The question of PV-10's systemic properties and benefits has been answered. Academics and researchers will read it in a peer-reviewed journal in the coming months, now that the manuscript has been approved for publication.
The next question for Moffitt is how does it maximize the process by which PV-10 generates immunity. Moffitt's Dr. Jeffrey Weber, the driving force behind the approvals of immunotherapy treatments ipilimumab (Yervoy) and vemurafenib (Zelboraf) for Stage IV metastatic melanoma patients (and considered a/the "god" of immunotherapy), is now firmly behind PV-10. The landscape for treatment therapies for Stage III patients is barren, and wide open for PV-10, which is and has been the point of the regulatory path Provectus chose for its drug. Stage I, II and IV are, of course, also in play.
Dr. Pilon-Thomas now searches for answers to questions like “Is it just because you inject the drug and it goes everywhere and then kills tumor cells at other sites? Or is injecting PV-10 inducing
a T-cell response, such that T-cells travel throughout the body and kill tumors in their various locations?”
To Pfizer's Dr. Eagle and his Big Pharma counterparts, none of what Dr. Pilon-Thomas asks matters as much as the massive creation of antigens that PV-10 causes, and how can PV-10 be optimized to treat and cure all stages of cancer.
PV-10 creates antigens. It creates a lot of them. The creation of lots of antigens is the key to the successful, sustainable treatment of cancer and, thus, its cure.
Antigen presentation is a process in the body's immune system by which macrophages, dendritic cells and other cell types capture antigens and then enable their recognition by T-cells.
Dr. Eagle knows this, and his counterparts at Big Pharma are quickly learning this too.
The not-so-incremental innovation of Abraxane's nanotechnology delivery system -- the albumin-bound formulation of, say, paclitaxel may help you understand the paradigm shift that is PV-10 better. PV-10's genius and innovation is its stimulation of the immune system. PV-10's storm of antigen creation is singularly unique.

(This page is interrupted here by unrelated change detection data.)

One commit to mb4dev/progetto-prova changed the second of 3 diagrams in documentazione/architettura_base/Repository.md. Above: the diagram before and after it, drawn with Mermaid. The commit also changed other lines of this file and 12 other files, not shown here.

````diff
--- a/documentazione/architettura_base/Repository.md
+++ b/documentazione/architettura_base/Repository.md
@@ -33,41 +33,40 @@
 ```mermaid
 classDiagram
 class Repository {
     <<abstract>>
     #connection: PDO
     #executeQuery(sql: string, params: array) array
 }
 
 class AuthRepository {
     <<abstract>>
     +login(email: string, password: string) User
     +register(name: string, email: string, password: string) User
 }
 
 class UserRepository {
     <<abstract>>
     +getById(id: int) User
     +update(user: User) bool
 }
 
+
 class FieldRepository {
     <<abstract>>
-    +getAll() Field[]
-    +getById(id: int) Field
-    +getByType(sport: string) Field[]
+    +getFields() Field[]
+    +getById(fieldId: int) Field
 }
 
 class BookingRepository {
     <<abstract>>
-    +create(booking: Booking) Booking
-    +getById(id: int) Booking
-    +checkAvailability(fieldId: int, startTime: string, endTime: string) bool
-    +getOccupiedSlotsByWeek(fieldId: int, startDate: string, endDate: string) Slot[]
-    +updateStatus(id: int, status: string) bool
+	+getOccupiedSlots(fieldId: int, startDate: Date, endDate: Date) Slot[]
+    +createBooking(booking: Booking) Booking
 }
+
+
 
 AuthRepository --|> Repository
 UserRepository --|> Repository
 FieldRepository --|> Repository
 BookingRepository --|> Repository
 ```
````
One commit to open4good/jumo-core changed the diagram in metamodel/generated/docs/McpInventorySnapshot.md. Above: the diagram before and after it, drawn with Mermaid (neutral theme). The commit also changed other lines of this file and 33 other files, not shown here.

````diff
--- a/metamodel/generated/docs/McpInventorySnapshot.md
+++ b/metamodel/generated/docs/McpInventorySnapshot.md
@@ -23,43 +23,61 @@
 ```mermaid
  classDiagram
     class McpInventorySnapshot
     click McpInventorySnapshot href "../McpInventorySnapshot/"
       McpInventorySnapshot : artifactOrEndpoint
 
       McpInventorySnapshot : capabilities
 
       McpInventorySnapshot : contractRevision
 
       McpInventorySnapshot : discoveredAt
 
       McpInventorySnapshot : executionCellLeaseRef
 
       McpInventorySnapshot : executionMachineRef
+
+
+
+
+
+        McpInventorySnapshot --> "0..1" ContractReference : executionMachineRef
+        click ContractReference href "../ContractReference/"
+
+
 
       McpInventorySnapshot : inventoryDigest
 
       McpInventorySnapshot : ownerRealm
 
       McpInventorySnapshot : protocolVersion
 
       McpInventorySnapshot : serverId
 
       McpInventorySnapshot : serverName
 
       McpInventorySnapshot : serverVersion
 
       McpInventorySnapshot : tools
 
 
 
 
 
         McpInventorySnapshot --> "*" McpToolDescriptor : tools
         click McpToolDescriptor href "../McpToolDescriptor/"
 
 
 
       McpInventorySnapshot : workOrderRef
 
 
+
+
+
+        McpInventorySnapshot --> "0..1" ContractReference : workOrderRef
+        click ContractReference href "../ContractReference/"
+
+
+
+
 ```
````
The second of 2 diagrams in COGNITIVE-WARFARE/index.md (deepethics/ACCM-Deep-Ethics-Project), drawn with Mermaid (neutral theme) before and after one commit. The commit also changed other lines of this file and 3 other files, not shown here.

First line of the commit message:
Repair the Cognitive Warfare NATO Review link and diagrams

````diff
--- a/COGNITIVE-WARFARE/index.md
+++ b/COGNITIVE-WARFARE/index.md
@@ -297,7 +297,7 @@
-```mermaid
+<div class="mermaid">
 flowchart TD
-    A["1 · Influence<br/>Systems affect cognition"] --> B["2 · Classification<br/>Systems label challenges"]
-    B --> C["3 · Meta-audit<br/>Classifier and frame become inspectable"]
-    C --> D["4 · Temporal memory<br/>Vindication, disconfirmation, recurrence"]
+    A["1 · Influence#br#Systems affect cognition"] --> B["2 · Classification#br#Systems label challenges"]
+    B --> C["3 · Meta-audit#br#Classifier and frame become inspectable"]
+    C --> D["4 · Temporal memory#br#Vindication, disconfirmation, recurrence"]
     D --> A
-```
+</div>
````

For Dr. Eagle and others, the question now is how to optimize the use of PV-10 by itself and in combination with other therapies, when, and with what specific therapies for what situation. How. When. With what.
Even when PV-10 is an approved, Pfizer will be use it in combination (typically for late/end stage patients) until it does not have to because PV-10 is then able to run the entire race and not be handed the baton to cross the finish line. Thus, the very intent of the joint Pfizer-Provectus combination patent application is strategic, financial and commercial.
The Pfizer-Provectus relationship has changed. How much is the question now.